When politics blinded hedge fund managers
Call it Obama derangement syndrome or call it principled objection to monetary and fiscal policy, but Republican-leaning equity hedge funds got their heads handed to them in 2008 and 2009.
A new study finds US equity hedge funds run by Republican donors lagged Democrat donor peers’ funds for an unprecedented 10 straight months during a period when Obama took office and the Federal Reserve ran an aggressively reflationary extraordinary monetary policy.
One possible explanation: cognitive biases related to their political preferences caused managers to misread the economy and the markets.
In an election year featuring Hillary Clinton and Donald Trump this finding raises some interesting questions.
The study looked at equity hedge funds’ performance between 1999 and 2014, inferring the political beliefs of managers from their political donations. From December 2008 to September 2009 funds identified as run by Democrat managers beat those run by Republicans by 72bp per month, an unusually large margin over an otherwise unrepeated period. The outperformance amounts to a relative underperformance of nearly US$14bn, according to an estimate in the study.
“We showed that partisan affiliation is an important bias in the financial industry, which was not considered during the financial crisis and recovery. The difference in performance by hedge fund managers is an indication of the extent to which ideology can affect the processing of information and whose effects become salient during abnormal situations,” authors Marian Moszoro of the University of California, Berkeley and Harvard University and Michael Bykhovsky of the Center for Open Economics write in the study.
The authors theorize, but do not demonstrate, that managers fell victim to cognitive biases, selectively over-weighting information that confirmed their pre-existing beliefs while tending to discount information that would conflict.
“Right-wing media highlighted the risks of hyperinflation and bankruptcy after Obama’s election and during his first months in office; Republicans overweighted the risk of collapse,” according to the study.
This has both the ring of truth and the feeling of being slightly over-egged. At the time there was a definite political divide about the impact of government debt-financed spending and loose monetary policy. Those sympathetic to the Democrats generally saw these policies as likely to pay off, while Republicans emphasized the risks, not just as policies, but in terms of their impact on financial markets. There were, however, many investors who found fault with the policies for less clearly partisan reasons.
Bush derangement syndrome?
Of interest is that the study also covers the second Bush administration, when feelings about policy and personalities also ran high. There was no similar period of under- or out-performance at any other time during the study. Perhaps the difference is that the focus during George W. Bush’s time was far more on the impact of foreign policy and less on monetary or fiscal policy.

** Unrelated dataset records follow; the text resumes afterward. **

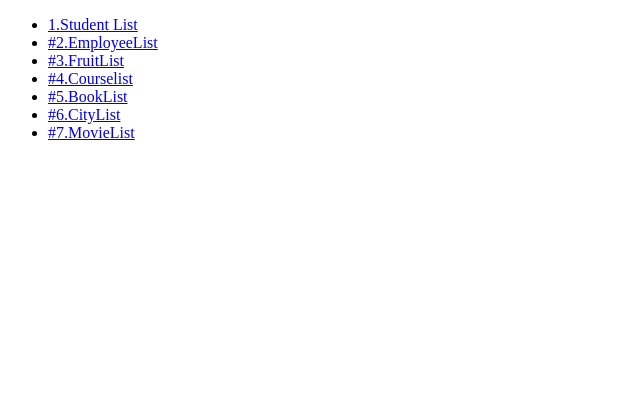
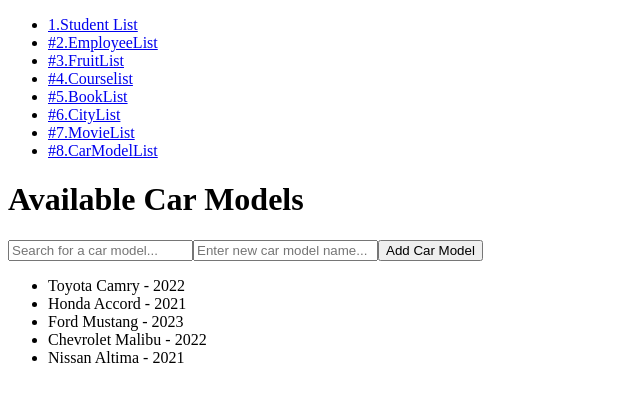
Before and after one commit to ChristineMaitom/AngularDataStructures, an Angular app: page /car-model-list in a window 1280 px wide. Before the commit this address led to /. Shown: the top 402 px of the page, without its empty margins (0-640 px from the left). Built offline with nearby package versions, Linux system fonts and the light colour scheme.

Commit message:
#8 Car Model List

```diff
--- a/src/app/app.component.html
+++ b/src/app/app.component.html
@@ -7,7 +7,7 @@
     <li><a routerLink="book-list">#5.BookList</a></li>
     <li><a routerLink="city-list">#6.CityList</a></li>
     <li><a routerLink="movie-list">#7.MovieList</a></li>
-
+    <li><a routerLink="car-model-list">#8.CarModelList</a></li>
 
 
 
--- a/src/app/app.module.ts
+++ b/src/app/app.module.ts
@@ -12,6 +12,7 @@
 import {BookListComponent} from "./components/book-list/book-list.component";
 import {CityListComponent} from "./components/city-list/city-list.component";
 import {MovieListComponent} from "./components/movie-list/movie-list.component";
+import {CarModelListComponent} from "./components/car-model-list/car-model-list.component";
 
 
 const routes: Routes = [
@@ -22,6 +23,8 @@
   {path: 'book-list', component: BookListComponent},
   {path: 'city-list', component: CityListComponent},
   {path: 'movie-list', component: MovieListComponent},
+  {path: 'car-model-list', component: CarModelListComponent},
+
 
 ]
 
@@ -43,6 +46,8 @@
     BookListComponent,
     CityListComponent,
     MovieListComponent,
+    CarModelListComponent,
+
 
   ],
 
--- /dev/null
+++ b/src/app/components/car-model-list/car-model-list.component.html
@@ -0,0 +1,25 @@
+<div class="car-model-list">
+  <h1>Available Car Models</h1>
+
+  <input
+    type="text"
+    [(ngModel)]="searchTerm"
+    placeholder="Search for a car model..."
+    class="search-input"
+  />
+
+  <input
+    type="text"
+    [(ngModel)]="newCarName"
+    placeholder="Enter new car model name..."
+    class="new-car-input"
+  />
+
+  <button (click)="addCarModel()" class="add-button">Add Car Model</button>
+
+  <ul>
+    <li *ngFor="let car of filteredCarModels()">
+      {{ car.name }} - {{ car.year }}
+    </li>
+  </ul>
+</div>
--- /dev/null
+++ b/src/app/components/car-model-list/car-model-list.component.ts
@@ -0,0 +1,31 @@
+import { Component } from '@angular/core';
+
+@Component({
+  selector: 'app-car-model-list',
+  templateUrl: './car-model-list.component.html',
+  styleUrl: './car-model-list.component.css'
+})
+export class CarModelListComponent {
+  searchTerm: string = '';
+  newCarName: string = '';
+  carModels = [
+    { name: 'Toyota Camry', year: 2022 },
+    { name: 'Honda Accord', year: 2021 },
+    { name: 'Ford Mustang', year: 2023 },
+    { name: 'Chevrolet Malibu', year: 2022 },
+    { name: 'Nissan Altima', year: 2021 }
+  ];
+
+  filteredCarModels() {
+    return this.carModels.filter(car =>
+      car.name.toLowerCase().includes(this.searchTerm.toLowerCase())
+    );
+  }
+
+  addCarModel() {
+    if (this.newCarName) {
+      this.carModels.push({ name: this.newCarName, year: new Date().getFullYear() });
+      this.newCarName = ''; // Clear the input after adding
+    }
+  }
+}
```
Also changed, not shown: src/app/components/car-model-list/car-model-list.component.css (added), 1 other file (tests, documents, lock files or other folders).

It is also possible, and again, impossible to prove, that the outperformance by Democrats was the result of a strong rally coinciding with politically motivated over-confidence during the very sharp recovery in stocks in 2009. Note though that a substantial part of the period of beating Republican returns was during the very sharp and stomach-churning final sell-off in early 2009 before the market bottomed in March.
The study was designed to only look at managers identified as partisan. Those who donated to both sides were excluded.
“The case of a selection bias could potentially arise; i.e., it may be that the best Republican equity hedge fund managers are in teams with Democratic managers, so their results are not captured in our estimates,” according to the study.
The implications for the 2016 election season and the next administration are interesting. While Hillary Clinton inspires intense feelings in her detractors, potentially implying scope for cognitive biases, her policies seem likely to be more or less in line with the current status quo, which has not led, according to the study, to the same kind of diverging returns among politically partisan hedge funds.
Donald Trump, on the other hand, brings out very intense feelings, and not without reason. Your correspondent has written about the risks his stated policies, such as protectionism and default as negotiation, would pose to the economy and markets.
Perhaps investors may overweight the validity of their feelings and beliefs about Trump and overestimate his impact, just as Republicans seem to have in 2008 and 2009 about Obama.
With a seemingly less stable political system, unbiased analysis may be more valuable, and harder to achieve, than ever.
(James Saft is a Reuters columnist. The opinions expressed are his own. At the time of publication he did not own any direct investments in securities mentioned in this article. He may be an owner indirectly as an investor in a fund. You can email him at firstname.lastname@example.org)